Segment Start: RECORD EXCERPTS
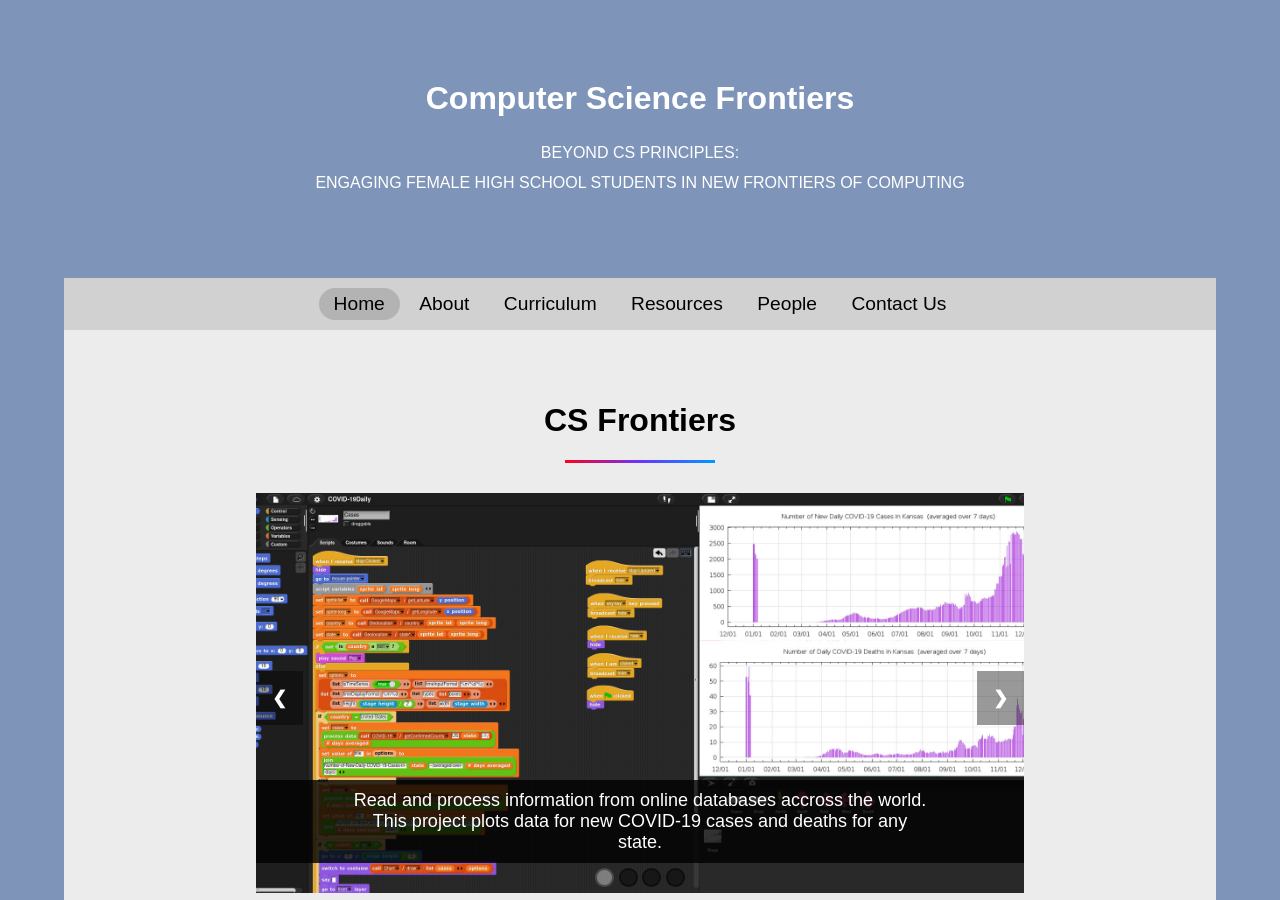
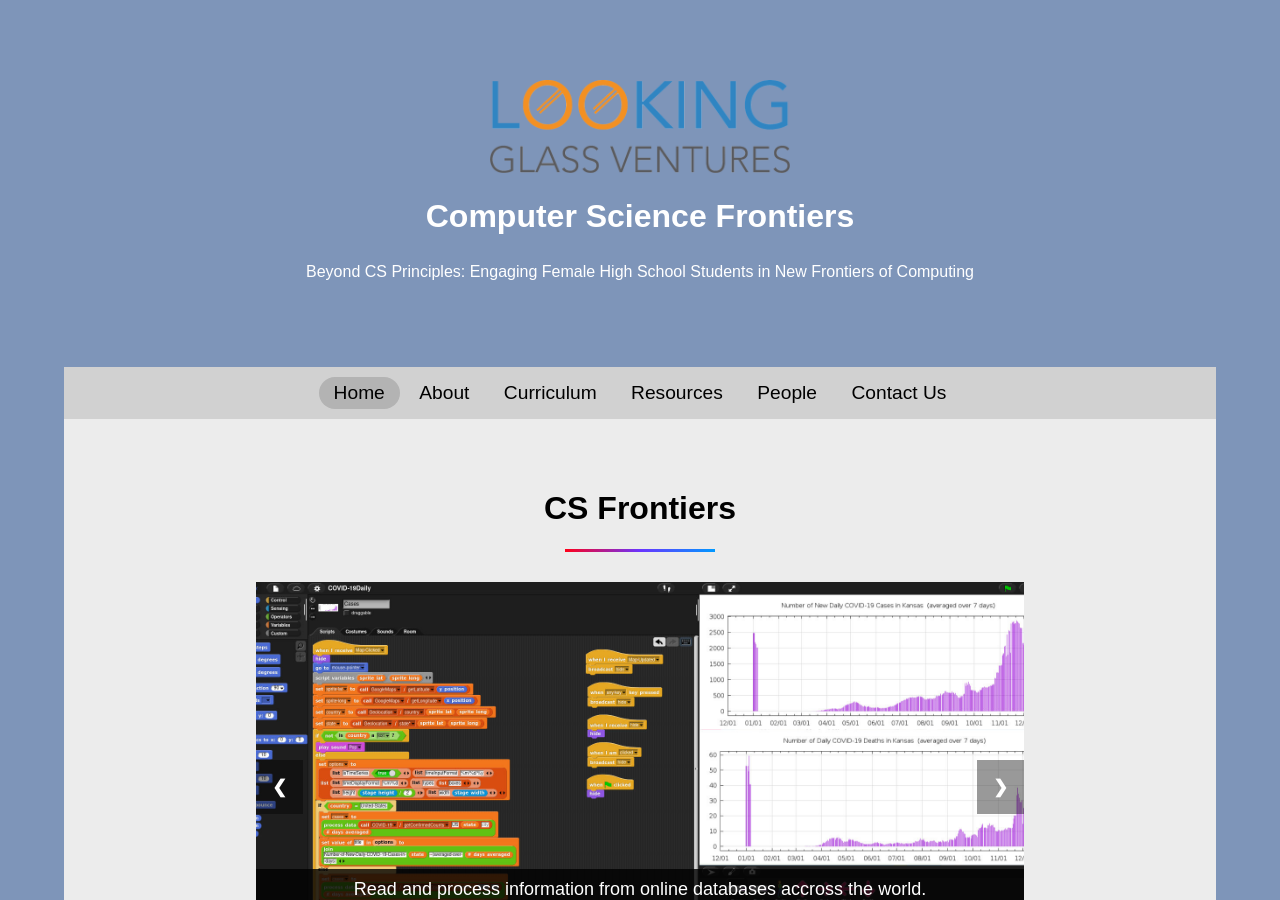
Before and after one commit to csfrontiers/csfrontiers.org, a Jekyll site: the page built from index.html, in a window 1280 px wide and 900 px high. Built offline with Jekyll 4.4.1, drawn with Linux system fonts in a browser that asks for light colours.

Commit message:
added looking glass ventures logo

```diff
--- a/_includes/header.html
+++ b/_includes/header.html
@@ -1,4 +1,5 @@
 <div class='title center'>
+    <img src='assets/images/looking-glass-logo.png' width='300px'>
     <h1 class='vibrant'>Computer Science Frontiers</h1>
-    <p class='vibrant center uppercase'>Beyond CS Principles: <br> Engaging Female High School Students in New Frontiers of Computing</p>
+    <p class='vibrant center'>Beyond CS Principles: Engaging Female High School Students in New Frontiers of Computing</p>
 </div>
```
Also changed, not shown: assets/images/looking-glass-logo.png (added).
Segment End: RECORD EXCERPTS
- **WHAT YOU WILL DO**: All records above are to be output verbatim, with their pictures omitted.

- **ANSWER FOR THE TASK**:
Before and after one commit to csfrontiers/csfrontiers.org, a Jekyll site: the page built from index.html, in a window 1280 px wide and 900 px high. Built offline with Jekyll 4.4.1, drawn with Linux system fonts in a browser that asks for light colours.

Commit message:
added looking glass ventures logo

```diff
--- a/_includes/header.html
+++ b/_includes/header.html
@@ -1,4 +1,5 @@
 <div class='title center'>
+    <img src='assets/images/looking-glass-logo.png' width='300px'>
     <h1 class='vibrant'>Computer Science Frontiers</h1>
-    <p class='vibrant center uppercase'>Beyond CS Principles: <br> Engaging Female High School Students in New Frontiers of Computing</p>
+    <p class='vibrant center'>Beyond CS Principles: Engaging Female High School Students in New Frontiers of Computing</p>
 </div>
```
Also changed, not shown: assets/images/looking-glass-logo.png (added).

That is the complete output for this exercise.